Romance has never been actress Chloe Daschle’s forte—in life or on screen. But everyone knows who to call for a convincing death scene . . . and it might be killing her career.
When Chloe is given a peek at the script for an epic love story, she decides to take her destiny into her own hands and request an audition for the lead female role, Esther Kingsley. The compelling tale, inspired by family lore and a one-page letter from the colonial ancestor of scriptwriter Jesse Gates, just might break her out of this career-crippling rut. Jesse would rather write about romance than live through it after his past relationship ended in disaster. But once on-set together, the chemistry between Jesse and his leading lady is hard to deny.
Centuries earlier, in the heart of the Revolutionary War, Hamilton Lightfoot and Esther Longfellow wrote their saga off the silver screen. Esther’s Loyalist father opposes any relationship with Hamilton, but Esther must face her beloved father’s disapproval and the dangers of war in order to convince Hamilton of their future together. Hamilton has loved Esther for years, and on the eve of battle pens the love letter she’s always wanted—something straight from the heart.
It’s been a while since I’ve read a Rachel Hauck novel, and I was excited to read her latest (as I’ve heard good things about it from other lovers of contemporary romance). If you’ve read Rachel Hauck novels before, this one won’t disappoint — likeable, understandable characters (even if they are both beautiful actors who we probably can’t relate to). This story includes a second love story, however — glances back at the lives of Hamilton and Esther, Jesse Grant’s inspiration.
While the story is fun, I wasn’t a fan of bouncing between Jesse and Chloe’s story and Hamilton and Esther’s story. I don’t know why — I read both contemporary and historical romance novels — but for some reason this particular format didn’t work for me. Maybe it’s because I’m not generally a fan of flashbacks; even though these weren’t technically flashbacks, they kind of felt like it.
Overall, though, it was a fun story.

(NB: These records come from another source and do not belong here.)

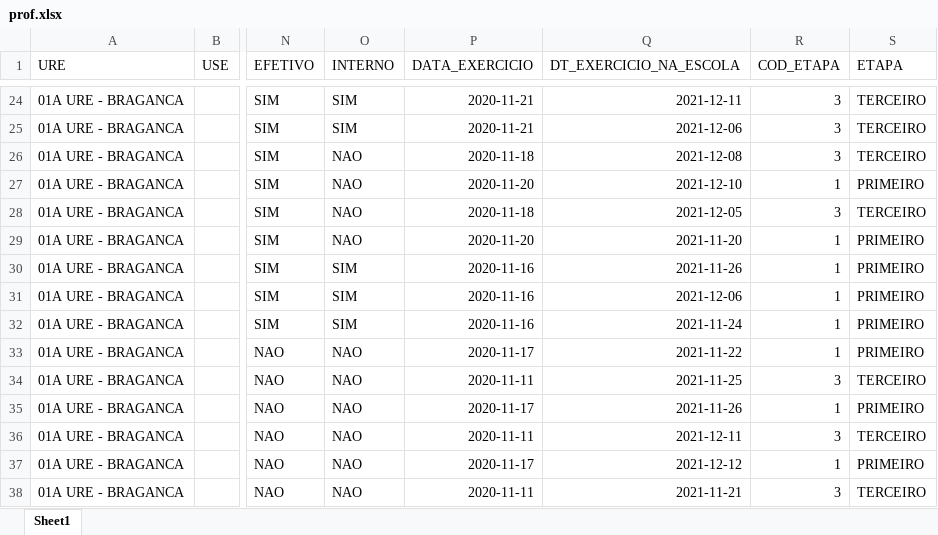
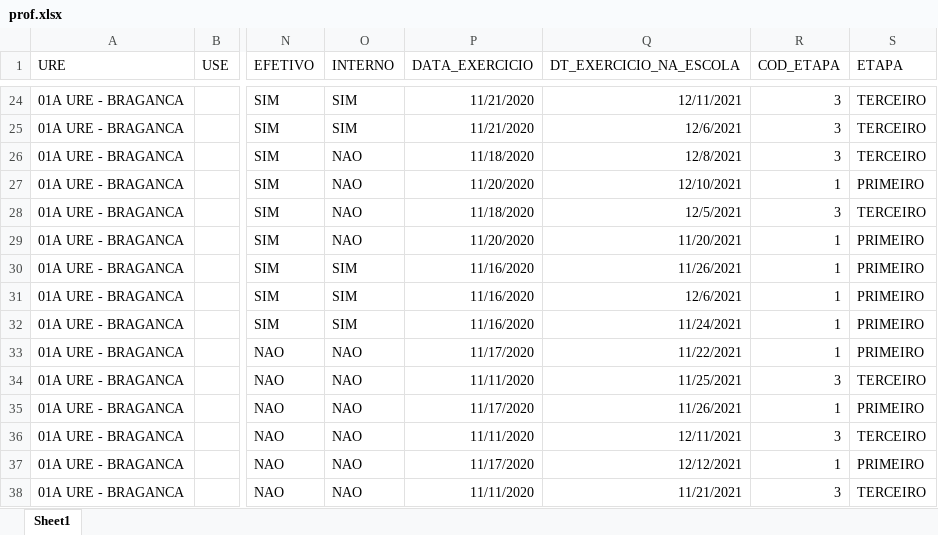
Before and after one commit to LH-Carreira/Algoritmo-lotacao, an Excel workbook: prof.xlsx, sheet Sheet1, drawn as a sheet; only a part is shown, gaps mark what is left out; values as stored, in another font and other column widths than the file's, no borders; the diff covers the shown part only; the diff names each change by its address in the sheet, - before the commit and + after, or states it on an @@ line.

```diff
--- a/prof.xlsx (sheet Sheet1)
+++ b/prof.xlsx (sheet Sheet1)
-P24:P25 (DATA_EXERCICIO): 2020-11-21
+P24:P25 (DATA_EXERCICIO): 11/21/2020
-Q24 (DT_EXERCICIO_NA_ESCOLA): 2021-12-11
+Q24 (DT_EXERCICIO_NA_ESCOLA): 12/11/2021
-Q25 (DT_EXERCICIO_NA_ESCOLA): 2021-12-06
+Q25 (DT_EXERCICIO_NA_ESCOLA): 12/6/2021
-P26 (DATA_EXERCICIO): 2020-11-18
+P26 (DATA_EXERCICIO): 11/18/2020
-Q26 (DT_EXERCICIO_NA_ESCOLA): 2021-12-08
+Q26 (DT_EXERCICIO_NA_ESCOLA): 12/8/2021
-P27 (DATA_EXERCICIO): 2020-11-20
+P27 (DATA_EXERCICIO): 11/20/2020
-Q27 (DT_EXERCICIO_NA_ESCOLA): 2021-12-10
+Q27 (DT_EXERCICIO_NA_ESCOLA): 12/10/2021
-P28 (DATA_EXERCICIO): 2020-11-18
+P28 (DATA_EXERCICIO): 11/18/2020
-Q28 (DT_EXERCICIO_NA_ESCOLA): 2021-12-05
+Q28 (DT_EXERCICIO_NA_ESCOLA): 12/5/2021
-P29 (DATA_EXERCICIO): 2020-11-20
+P29 (DATA_EXERCICIO): 11/20/2020
-Q29 (DT_EXERCICIO_NA_ESCOLA): 2021-11-20
+Q29 (DT_EXERCICIO_NA_ESCOLA): 11/20/2021
-P30:P32 (DATA_EXERCICIO): 2020-11-16
+P30:P32 (DATA_EXERCICIO): 11/16/2020
-Q30 (DT_EXERCICIO_NA_ESCOLA): 2021-11-26
+Q30 (DT_EXERCICIO_NA_ESCOLA): 11/26/2021
-Q31 (DT_EXERCICIO_NA_ESCOLA): 2021-12-06
+Q31 (DT_EXERCICIO_NA_ESCOLA): 12/6/2021
-Q32 (DT_EXERCICIO_NA_ESCOLA): 2021-11-24
+Q32 (DT_EXERCICIO_NA_ESCOLA): 11/24/2021
-P33 (DATA_EXERCICIO): 2020-11-17
+P33 (DATA_EXERCICIO): 11/17/2020
-Q33 (DT_EXERCICIO_NA_ESCOLA): 2021-11-22
+Q33 (DT_EXERCICIO_NA_ESCOLA): 11/22/2021
-P34 (DATA_EXERCICIO): 2020-11-11
+P34 (DATA_EXERCICIO): 11/11/2020
-Q34 (DT_EXERCICIO_NA_ESCOLA): 2021-11-25
+Q34 (DT_EXERCICIO_NA_ESCOLA): 11/25/2021
-P35 (DATA_EXERCICIO): 2020-11-17
+P35 (DATA_EXERCICIO): 11/17/2020
-Q35 (DT_EXERCICIO_NA_ESCOLA): 2021-11-26
+Q35 (DT_EXERCICIO_NA_ESCOLA): 11/26/2021
-P36 (DATA_EXERCICIO): 2020-11-11
+P36 (DATA_EXERCICIO): 11/11/2020
-Q36 (DT_EXERCICIO_NA_ESCOLA): 2021-12-11
+Q36 (DT_EXERCICIO_NA_ESCOLA): 12/11/2021
-P37 (DATA_EXERCICIO): 2020-11-17
+P37 (DATA_EXERCICIO): 11/17/2020
-Q37 (DT_EXERCICIO_NA_ESCOLA): 2021-12-12
+Q37 (DT_EXERCICIO_NA_ESCOLA): 12/12/2021
-P38 (DATA_EXERCICIO): 2020-11-11
+P38 (DATA_EXERCICIO): 11/11/2020
-Q38 (DT_EXERCICIO_NA_ESCOLA): 2021-11-21
+Q38 (DT_EXERCICIO_NA_ESCOLA): 11/21/2021
```
Also changed, not shown: 44 edited cells elsewhere in this sheet, escolas.xlsx, lotacaoNova.xlsx, 1 other file.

I didn’t feel like the faith element was obnoxious, and I enjoyed the non-traditional way Jesse and Chloe develop their relationship. A fun, easy read.
*I received a free copy of this book. The opinions are my own.